## ACTION ITEM
Set down the data below from its first line to the line holding "docs: enhance README", inclusive; omit all pictures.

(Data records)

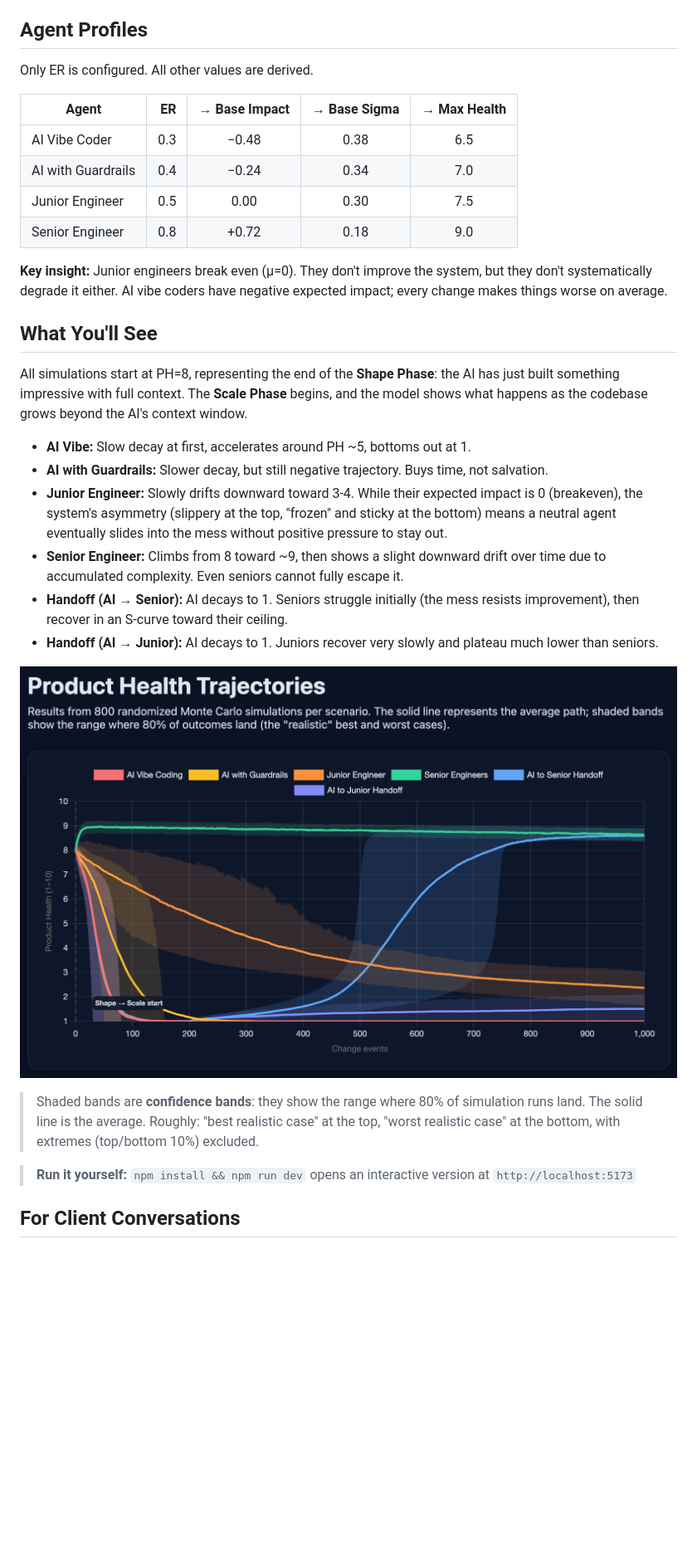
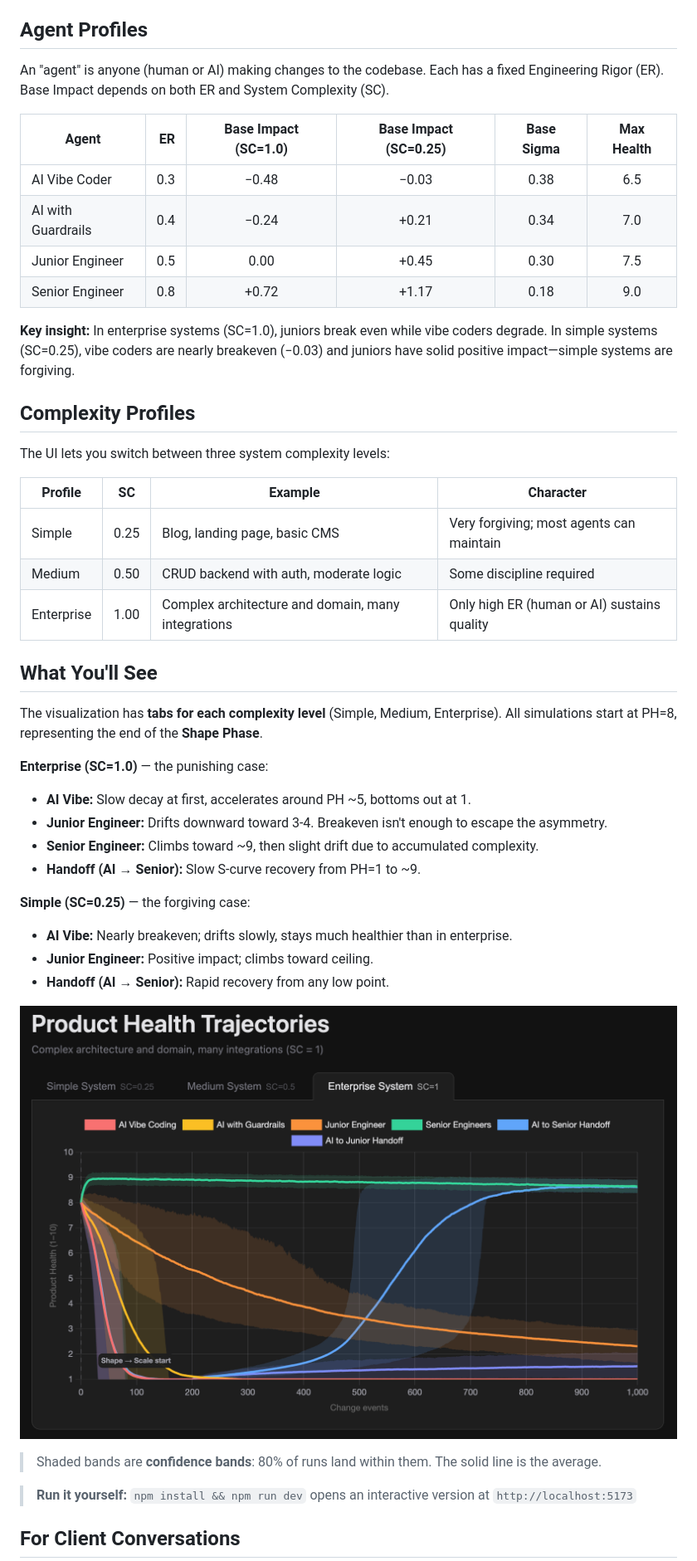
Before and after one commit to dawid-dahl-umain/product-health-dynamics, a Markdown page: README.md, the part around the change printed below. Shown: that part at 83% size. Rendered like a GitHub page; pictures changed too: assets/Screenshot 2025-12-23 at 10.22.50.png (deleted), assets/Screenshot 2026-01-05 at 14.02.48.png (added); blank space fills up the shorter version.

Commit message:
docs: enhance README with detailed project context analysis and add complexity profiles for system dynamics

```diff
--- a/README.md
+++ b/README.md
@@ -208,31 +243,47 @@ Resulting health is always clamped between 1 and 10. A soft ceiling ensures that
 
 ## Agent Profiles
 
-Only ER is configured. All other values are derived.
+An "agent" is anyone (human or AI) making changes to the codebase. Each has a fixed Engineering Rigor (ER). Base Impact depends on both ER and System Complexity (SC).
 
-| Agent              |  ER | → Base Impact | → Base Sigma | → Max Health |
-| ------------------ | --: | :-----------: | :----------: | :----------: |
-| AI Vibe Coder      | 0.3 |     −0.48     |     0.38     |     6.5      |
-| AI with Guardrails | 0.4 |     −0.24     |     0.34     |     7.0      |
-| Junior Engineer    | 0.5 |     0.00      |     0.30     |     7.5      |
-| Senior Engineer    | 0.8 |     +0.72     |     0.18     |     9.0      |
+| Agent              |  ER | Base Impact (SC=1.0) | Base Impact (SC=0.25) | Base Sigma | Max Health |
+| ------------------ | --: | :------------------: | :-------------------: | :--------: | :--------: |
+| AI Vibe Coder      | 0.3 |        −0.48         |         −0.03         |    0.38    |    6.5     |
+| AI with Guardrails | 0.4 |        −0.24         |         +0.21         |    0.34    |    7.0     |
+| Junior Engineer    | 0.5 |         0.00         |         +0.45         |    0.30    |    7.5     |
+| Senior Engineer    | 0.8 |        +0.72         |         +1.17         |    0.18    |    9.0     |
 
-**Key insight:** Junior engineers break even (μ=0). They don't improve the system, but they don't systematically degrade it either. AI vibe coders have negative expected impact; every change makes things worse on average.
+**Key insight:** In enterprise systems (SC=1.0), juniors break even while vibe coders degrade. In simple systems (SC=0.25), vibe coders are nearly breakeven (−0.03) and juniors have solid positive impact—simple systems are forgiving.
+
+## Complexity Profiles
+
+The UI lets you switch between three system complexity levels:
+
+| Profile    | SC   | Example                                            | Character                                   |
+| ---------- | ---- | -------------------------------------------------- | ------------------------------------------- |
+| Simple     | 0.25 | Blog, landing page, basic CMS                      | Very forgiving; most agents can maintain    |
+| Medium     | 0.50 | CRUD backend with auth, moderate logic             | Some discipline required                    |
+| Enterprise | 1.00 | Complex architecture and domain, many integrations | Only high ER (human or AI) sustains quality |
 
 ## What You'll See
 
-All simulations start at PH=8, representing the end of the **Shape Phase**: the AI has just built something impressive with full context. The **Scale Phase** begins, and the model shows what happens as the codebase grows beyond the AI's context window.
+The visualization has **tabs for each complexity level** (Simple, Medium, Enterprise). All simulations start at PH=8, representing the end of the **Shape Phase**.
+
+**Enterprise (SC=1.0)** — the punishing case:
 
 - **AI Vibe:** Slow decay at first, accelerates around PH ~5, bottoms out at 1.
-- **AI with Guardrails:** Slower decay, but still negative trajectory. Buys time, not salvation.
-- **Junior Engineer:** Slowly drifts downward toward 3-4. While their expected impact is 0 (breakeven), the system's asymmetry (slippery at the top, "frozen" and sticky at the bottom) means a neutral agent eventually slides into the mess without positive pressure to stay out.
-- **Senior Engineer:** Climbs from 8 toward ~9, then shows a slight downward drift over time due to accumulated complexity. Even seniors cannot fully escape it.
-- **Handoff (AI → Senior):** AI decays to 1. Seniors struggle initially (the mess resists improvement), then recover in an S-curve toward their ceiling.
-- **Handoff (AI → Junior):** AI decays to 1. Juniors recover very slowly and plateau much lower than seniors.
+- **Junior Engineer:** Drifts downward toward 3-4. Breakeven isn't enough to escape the asymmetry.
+- **Senior Engineer:** Climbs toward ~9, then slight drift due to accumulated complexity.
+- **Handoff (AI → Senior):** Slow S-curve recovery from PH=1 to ~9.
 
-![Product Health Trajectories](./assets/Screenshot%202025-12-23%20at%2010.22.50.png)
+**Simple (SC=0.25)** — the forgiving case:
 
-> Shaded bands are **confidence bands**: they show the range where 80% of simulation runs land. The solid line is the average. Roughly: "best realistic case" at the top, "worst realistic case" at the bottom, with extremes (top/bottom 10%) excluded.
+- **AI Vibe:** Nearly breakeven; drifts slowly, stays much healthier than in enterprise.
+- **Junior Engineer:** Positive impact; climbs toward ceiling.
+- **Handoff (AI → Senior):** Rapid recovery from any low point.
+
+![Product Health Trajectories](./assets/Screenshot%202026-01-05%20at%2014.02.48.png)
+
+> Shaded bands are **confidence bands**: 80% of runs land within them. The solid line is the average.
 
 > **Run it yourself:** `npm install && npm run dev` opens an interactive version at `http://localhost:5173`
 
```
Also changed, not shown: other parts of README.md (+169 -124 lines), 12 other files.
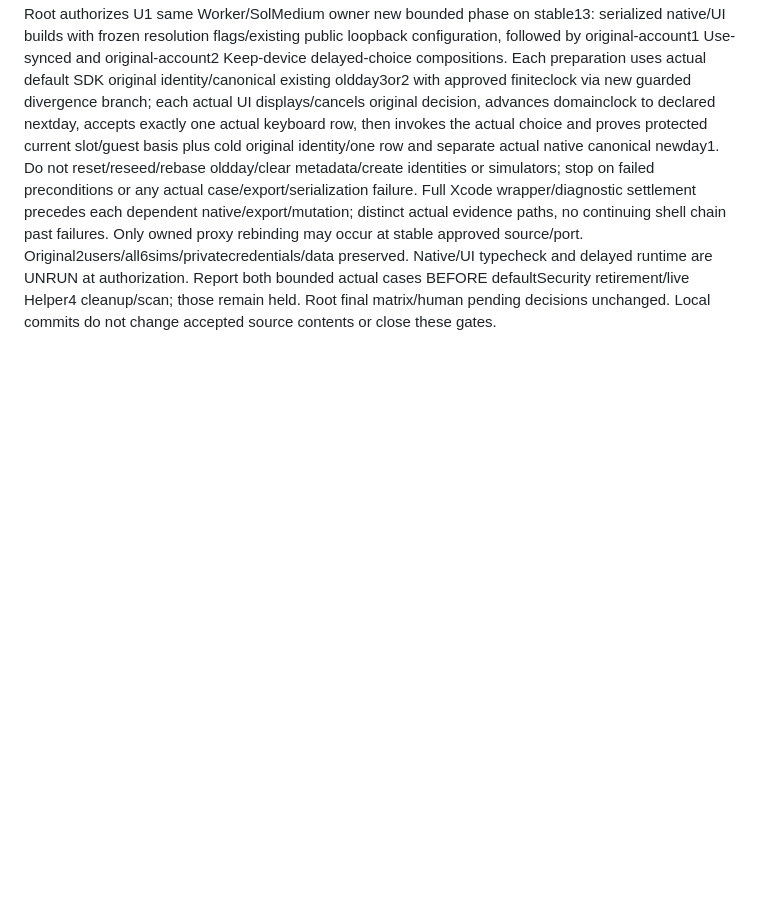
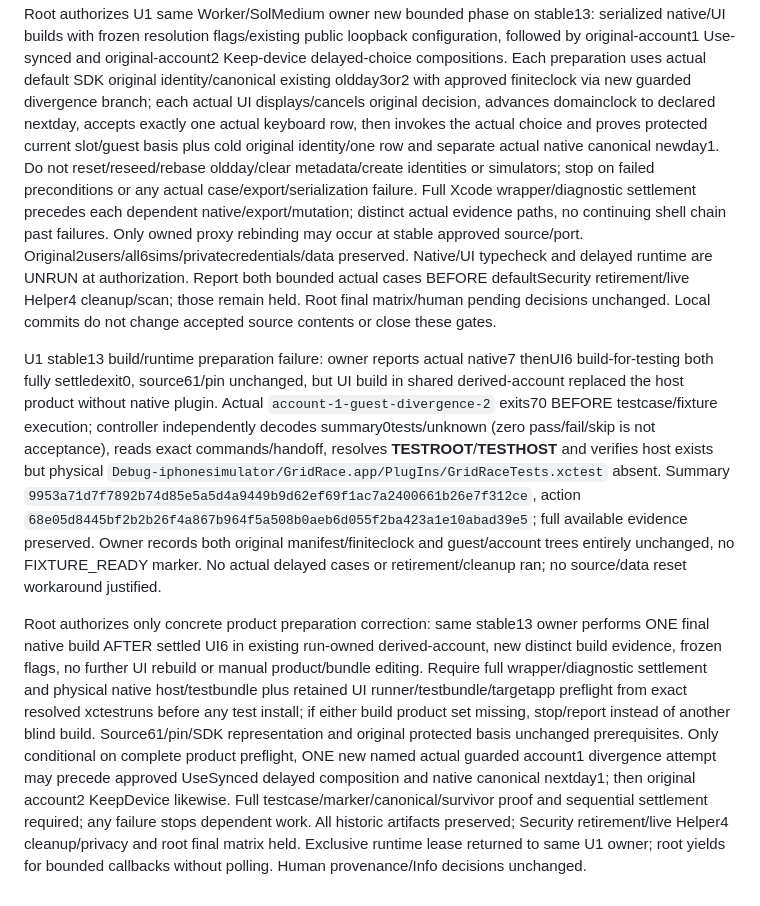
Before and after one commit to TJZine/gridrace, a Markdown page: docs/plans/2026-10-08-comprehensive-review-remediation.md, the part around the change. Rendered like a GitHub page; blank space fills up the shorter version.

Commit message:
docs(plan): record delayed-check build product gate

```diff
--- a/docs/plans/2026-10-08-comprehensive-review-remediation.md
+++ b/docs/plans/2026-10-08-comprehensive-review-remediation.md
@@ -625,3 +625,8 @@ This plan checkpoint will be recorded separately. Commits preserve the tested fi
 NativeObservationDayCandidate2 independent reviewer01bc6 terminal ACCEPT, exact guest-target ownership finding resolved/no additional material findings; controller adjudicates ACCEPT on actual small source delta,41manifest entries, exact extracted checker and nine distinct macOS path controls plus30retained domain controls. Guards do not establish iOS ownership/TOCTOU immunity or actual native acceptance. Root creates fresh ignored project13 from verified private12 manifest only, replaces ONLY `ios/GridRaceTests/DailySyncTests.swift` with accepted Candidate2 source, and rechecks all61 original12 files unchanged. New13 manifest `f2560c4560f90b7a1b5dd292ecfbc912a43b8879deb38cfc40aae83e56f02a60`; other60 files/AppRoot/coordinator/UI/PBX/Info/pin unchanged. Original12 and historical failure/proposal evidence retained.
 
 Root authorizes U1 same Worker/SolMedium owner new bounded phase on stable13: serialized native/UI builds with frozen resolution flags/existing public loopback configuration, followed by original-account1 Use-synced and original-account2 Keep-device delayed-choice compositions. Each preparation uses actual default SDK original identity/canonical existing oldday3or2 with approved finiteclock via new guarded divergence branch; each actual UI displays/cancels original decision, advances domainclock to declared nextday, accepts exactly one actual keyboard row, then invokes the actual choice and proves protected current slot/guest basis plus cold original identity/one row and separate actual native canonical newday1. Do not reset/reseed/rebase oldday/clear metadata/create identities or simulators; stop on failed preconditions or any actual case/export/serialization failure. Full Xcode wrapper/diagnostic settlement precedes each dependent native/export/mutation; distinct actual evidence paths, no continuing shell chain past failures. Only owned proxy rebinding may occur at stable approved source/port. Original2users/all6sims/privatecredentials/data preserved. Native/UI typecheck and delayed runtime are UNRUN at authorization. Report both bounded actual cases BEFORE defaultSecurity retirement/live Helper4 cleanup/scan; those remain held. Root final matrix/human pending decisions unchanged. Local commits do not change accepted source contents or close these gates.
+
+
+U1 stable13 build/runtime preparation failure: owner reports actual native7 thenUI6 build-for-testing both fully settledexit0, source61/pin unchanged, but UI build in shared derived-account replaced the host product without native plugin. Actual `account-1-guest-divergence-2` exits70 BEFORE testcase/fixture execution; controller independently decodes summary0tests/unknown (zero pass/fail/skip is not acceptance), reads exact commands/handoff, resolves __TESTROOT__/__TESTHOST__ and verifies host exists but physical `Debug-iphonesimulator/GridRace.app/PlugIns/GridRaceTests.xctest` absent. Summary `9953a71d7f7892b74d85e5a5d4a9449b9d62ef69f1ac7a2400661b26e7f312ce`, action `68e05d8445bf2b2b26f4a867b964f5a508b0aeb6d055f2ba423a1e10abad39e5`; full available evidence preserved. Owner records both original manifest/finiteclock and guest/account trees entirely unchanged, no FIXTURE_READY marker. No actual delayed cases or retirement/cleanup ran; no source/data reset workaround justified.
+
+Root authorizes only concrete product preparation correction: same stable13 owner performs ONE final native build AFTER settled UI6 in existing run-owned derived-account, new distinct build evidence, frozen flags, no further UI rebuild or manual product/bundle editing. Require full wrapper/diagnostic settlement and physical native host/testbundle plus retained UI runner/testbundle/targetapp preflight from exact resolved xctestruns before any test install; if either build product set missing, stop/report instead of another blind build. Source61/pin/SDK representation and original protected basis unchanged prerequisites. Only conditional on complete product preflight, ONE new named actual guarded account1 divergence attempt may precede approved UseSynced delayed composition and native canonical nextday1; then original account2 KeepDevice likewise. Full testcase/marker/canonical/survivor proof and sequential settlement required; any failure stops dependent work. All historic artifacts preserved; Security retirement/live Helper4 cleanup/privacy and root final matrix held. Exclusive runtime lease returned to same U1 owner; root yields for bounded callbacks without polling. Human provenance/Info decisions unchanged.
```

## WRITTEN SOLUTION
Before and after one commit to dawid-dahl-umain/product-health-dynamics, a Markdown page: README.md, the part around the change printed below. Shown: that part at 83% size. Rendered like a GitHub page; pictures changed too: assets/Screenshot 2025-12-23 at 10.22.50.png (deleted), assets/Screenshot 2026-01-05 at 14.02.48.png (added); blank space fills up the shorter version.

Commit message:
docs: enhance README with detailed project context analysis and add complexity profiles for system dynamics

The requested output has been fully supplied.